### [What you should do]
Each record must come back unchanged in your answer, stripped of its images.

Provided data START

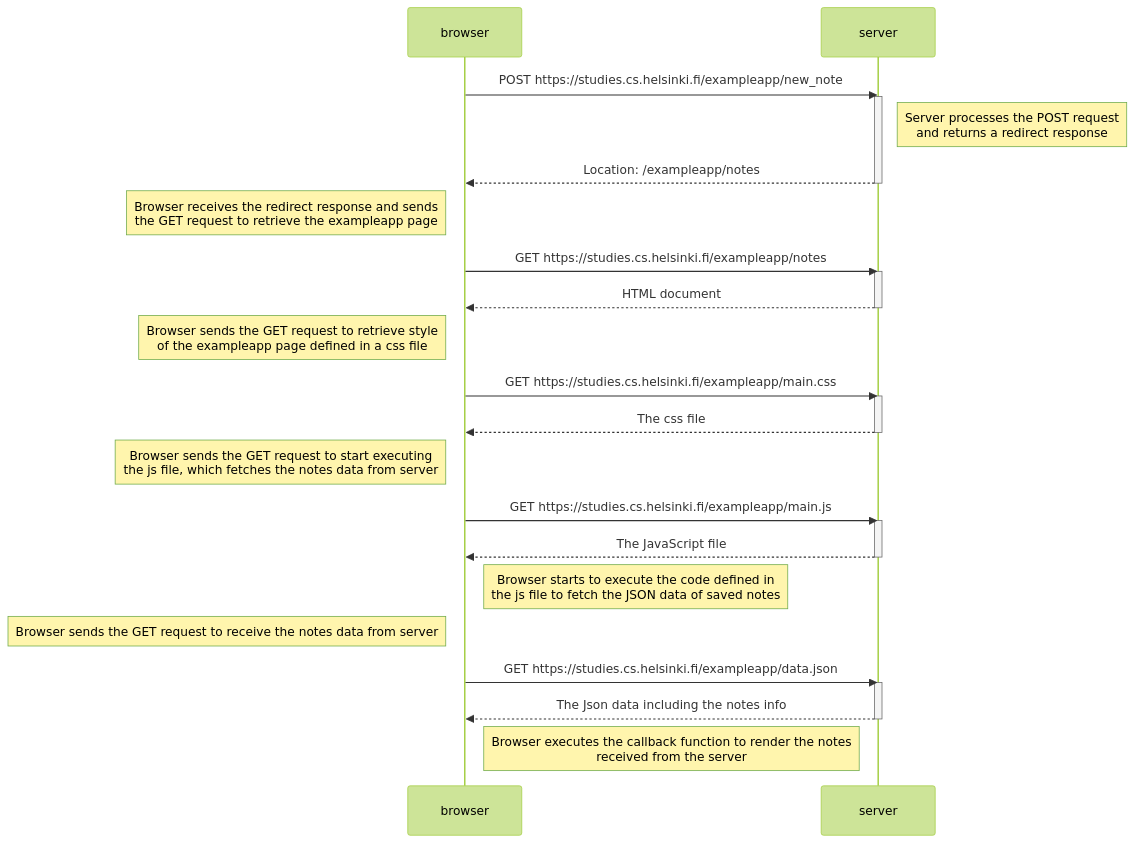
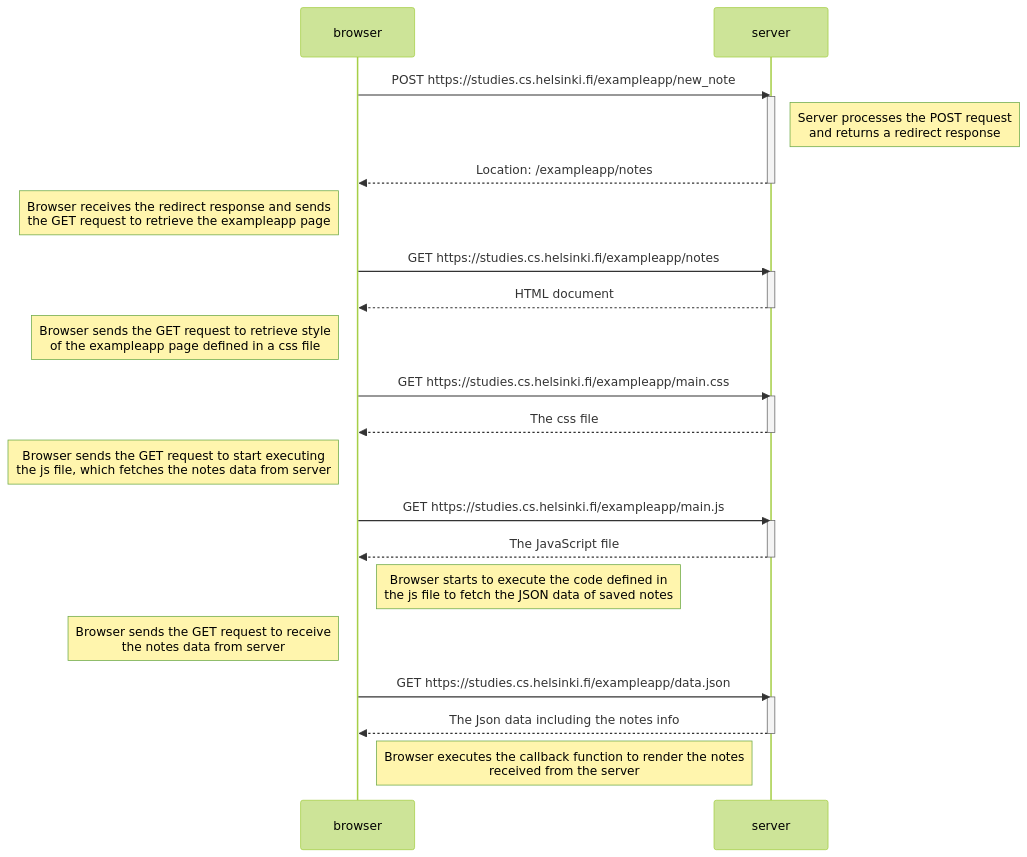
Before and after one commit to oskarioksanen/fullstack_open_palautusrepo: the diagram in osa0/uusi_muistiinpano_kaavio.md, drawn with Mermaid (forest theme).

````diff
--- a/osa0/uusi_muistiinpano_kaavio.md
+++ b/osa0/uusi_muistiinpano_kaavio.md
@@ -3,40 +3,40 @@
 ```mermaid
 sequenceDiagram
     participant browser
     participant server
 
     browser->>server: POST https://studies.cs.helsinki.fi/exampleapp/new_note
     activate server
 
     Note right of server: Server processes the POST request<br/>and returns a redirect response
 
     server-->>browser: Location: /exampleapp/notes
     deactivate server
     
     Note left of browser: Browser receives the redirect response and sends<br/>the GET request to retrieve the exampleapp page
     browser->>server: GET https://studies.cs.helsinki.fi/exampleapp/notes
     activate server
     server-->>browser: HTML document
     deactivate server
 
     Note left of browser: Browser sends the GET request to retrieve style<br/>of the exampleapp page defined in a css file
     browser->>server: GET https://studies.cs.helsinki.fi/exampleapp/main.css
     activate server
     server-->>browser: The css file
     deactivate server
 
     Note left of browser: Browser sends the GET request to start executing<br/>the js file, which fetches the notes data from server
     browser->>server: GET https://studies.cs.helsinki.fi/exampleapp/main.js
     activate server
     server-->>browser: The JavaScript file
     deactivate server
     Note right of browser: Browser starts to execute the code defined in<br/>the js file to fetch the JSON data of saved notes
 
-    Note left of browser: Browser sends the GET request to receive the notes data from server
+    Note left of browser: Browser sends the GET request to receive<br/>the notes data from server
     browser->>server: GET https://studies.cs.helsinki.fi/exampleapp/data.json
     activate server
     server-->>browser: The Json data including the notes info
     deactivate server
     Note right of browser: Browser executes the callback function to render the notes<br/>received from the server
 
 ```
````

Provided data END

### [Answer to this problem]
Before and after one commit to oskarioksanen/fullstack_open_palautusrepo: the diagram in osa0/uusi_muistiinpano_kaavio.md, drawn with Mermaid (forest theme).

````diff
--- a/osa0/uusi_muistiinpano_kaavio.md
+++ b/osa0/uusi_muistiinpano_kaavio.md
@@ -3,40 +3,40 @@
 ```mermaid
 sequenceDiagram
     participant browser
     participant server
 
     browser->>server: POST https://studies.cs.helsinki.fi/exampleapp/new_note
     activate server
 
     Note right of server: Server processes the POST request<br/>and returns a redirect response
 
     server-->>browser: Location: /exampleapp/notes
     deactivate server
     
     Note left of browser: Browser receives the redirect response and sends<br/>the GET request to retrieve the exampleapp page
     browser->>server: GET https://studies.cs.helsinki.fi/exampleapp/notes
     activate server
     server-->>browser: HTML document
     deactivate server
 
     Note left of browser: Browser sends the GET request to retrieve style<br/>of the exampleapp page defined in a css file
     browser->>server: GET https://studies.cs.helsinki.fi/exampleapp/main.css
     activate server
     server-->>browser: The css file
     deactivate server
 
     Note left of browser: Browser sends the GET request to start executing<br/>the js file, which fetches the notes data from server
     browser->>server: GET https://studies.cs.helsinki.fi/exampleapp/main.js
     activate server
     server-->>browser: The JavaScript file
     deactivate server
     Note right of browser: Browser starts to execute the code defined in<br/>the js file to fetch the JSON data of saved notes
 
-    Note left of browser: Browser sends the GET request to receive the notes data from server
+    Note left of browser: Browser sends the GET request to receive<br/>the notes data from server
     browser->>server: GET https://studies.cs.helsinki.fi/exampleapp/data.json
     activate server
     server-->>browser: The Json data including the notes info
     deactivate server
     Note right of browser: Browser executes the callback function to render the notes<br/>received from the server
 
 ```
````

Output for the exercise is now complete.